The act of filing for bankruptcy is not an easy one by any means. It's complicated and is not designed for the layperson to understand. Retaining a lawyer was out of the question as I was completely broke. The money I did have was going towards survival and little else. The only way I was going to close the books on my debt was to do it myself.
My first step was to start researching bankruptcy. That meant signing up at forums that were dedicated to bankruptcy and reading as much as I could take in at one time. If there is one thing about the Internet, it is that people are more than willing to share their experiences, and this includes bankruptcy. I also had access to a lawyer friend who gave me some pointers, but was unable to help me with filing because he was not admitted to practice with the federal bankruptcy court. The one thing I did that helped me the most was purchasing a do-it-yourself book.
Armed with all this knowledge, I filled out my petition for Chapter 7 bankruptcy. Whenever I got stuck, I referred to the book for an explanation. It took hours to get everything completed, and it had to be done by hand, but I did it. I then had to take a credit counseling class to be able to file; once that was out of the way, I took my petition to the federal courthouse for submission.
This point of filing was when I jeopardized my own bankruptcy. When I submitted the petition, a reviewer went through the paperwork to make sure everything was complete. However, she did not catch an important mistake of mine; I had missed signing the affidavit that states that I stand by everything I entered into the petition, and that it was true. The affidavit is an important part of the petition, and I had not signed it.
Two weeks or so after filing, I thought I was home free until I got a letter in the mail telling me that my case would be dismissed without prejudice if I did not fix a problem. I was instantly sick, and my head went into a spin. I was not home and had to research on my phone, an early smartphone which was not cooperating. All kinds of scenarios went through my head as I desperately tried to figure out what I had done wrong.
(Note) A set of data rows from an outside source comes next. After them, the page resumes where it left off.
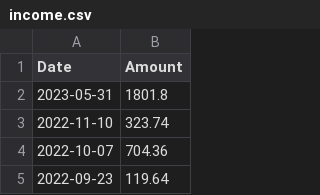
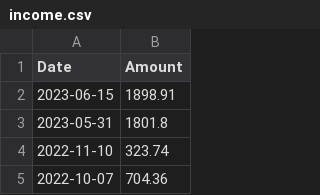
Before and after one commit to manumalotra/personal_finance_tracking, a CSV file: income.csv, drawn as a sheet; only a part is shown; the shorter side is filled out with more unchanged rows.

```diff
--- a/income.csv
+++ b/income.csv
@@ -1,2 +1,3 @@
 Date,Amount
+2023-06-15,1898.91
 2023-05-31,1801.8
```
Also changed, not shown: expenses.csv, 14 other files.
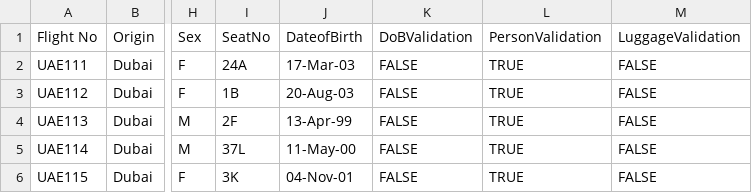
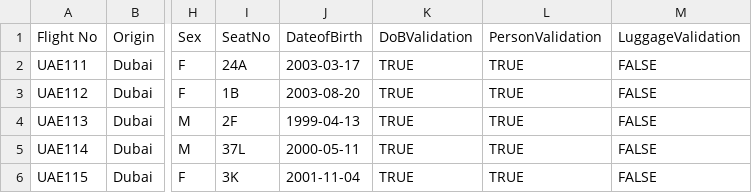
Before and after one commit to ldotc/cd0461-building-computer-vision-solutions-with-azure-project, a CSV file: submission/step_5/5_Final Manifest_Table.csv, drawn as a sheet; only a part is shown, gaps mark what is left out; the diff names each change by its address in the sheet, - before the commit and + after, or states it on an @@ line.

```diff
--- a/submission/step_5/5_Final Manifest_Table.csv
+++ b/submission/step_5/5_Final Manifest_Table.csv
-J2 (DateofBirth): 17-Mar-03
+J2 (DateofBirth): 2003-03-17
-K2:K6 (DoBValidation): FALSE
+K2:K6 (DoBValidation): TRUE
-J3 (DateofBirth): 20-Aug-03
+J3 (DateofBirth): 2003-08-20
-J4 (DateofBirth): 13-Apr-99
+J4 (DateofBirth): 1999-04-13
-J5 (DateofBirth): 11-May-00
+J5 (DateofBirth): 2000-05-11
-J6 (DateofBirth): 04-Nov-01
+J6 (DateofBirth): 2001-11-04
```
Also changed, not shown: 3 other files.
I managed to calm down and make my way to a computer and logged onto a forum. There I asked what to expect, and took what little solace I could get from the answers. The letter included a court date, and I resolved to show up.
The day of court arrived, and I sat myself down while carrying a load of stress in my head. I felt like it was all I could do to not explode from the pressure. The judge arrived, court opened, and cases were called. My name was called; I presented myself in front of the judge and was as polite as I could be. I explained the situation to her, and was admonished by her to go see the free legal resource in the building to find any more mistakes. She also gave me time to submit the missing affidavit. I felt a little better when she told me that even seasoned lawyers make this kind of mistake.
I went to the legal help center in the building, and the person there that day looked through my petition. She could not find anything else wrong apart from the missing affidavit, and said I should be OK. As it turned out, she was right, and the court cleared my case to move forward. I went to my 341 hearing with the trustee, answered questions, and then awaited my discharge date. Discharge day came and went, successfully closing the books on my bankruptcy.
While I did my bankruptcy pro se, or without a lawyer, if I had to do this again, I would have found some money and asked a lawyer to review my petition. Chances are good that it would have saved me a lot of grief and stress had I done so.
Would I do this all again? Absolutely. My advice to those who are deep in debt and have no way out is do not wait. File as soon as you are sure you have no other way out. Bankruptcy is a financial tool that in no way reflects your moral obligations. If you cannot pay your debts, you simply cannot pay them, and there is no shame in asking for help.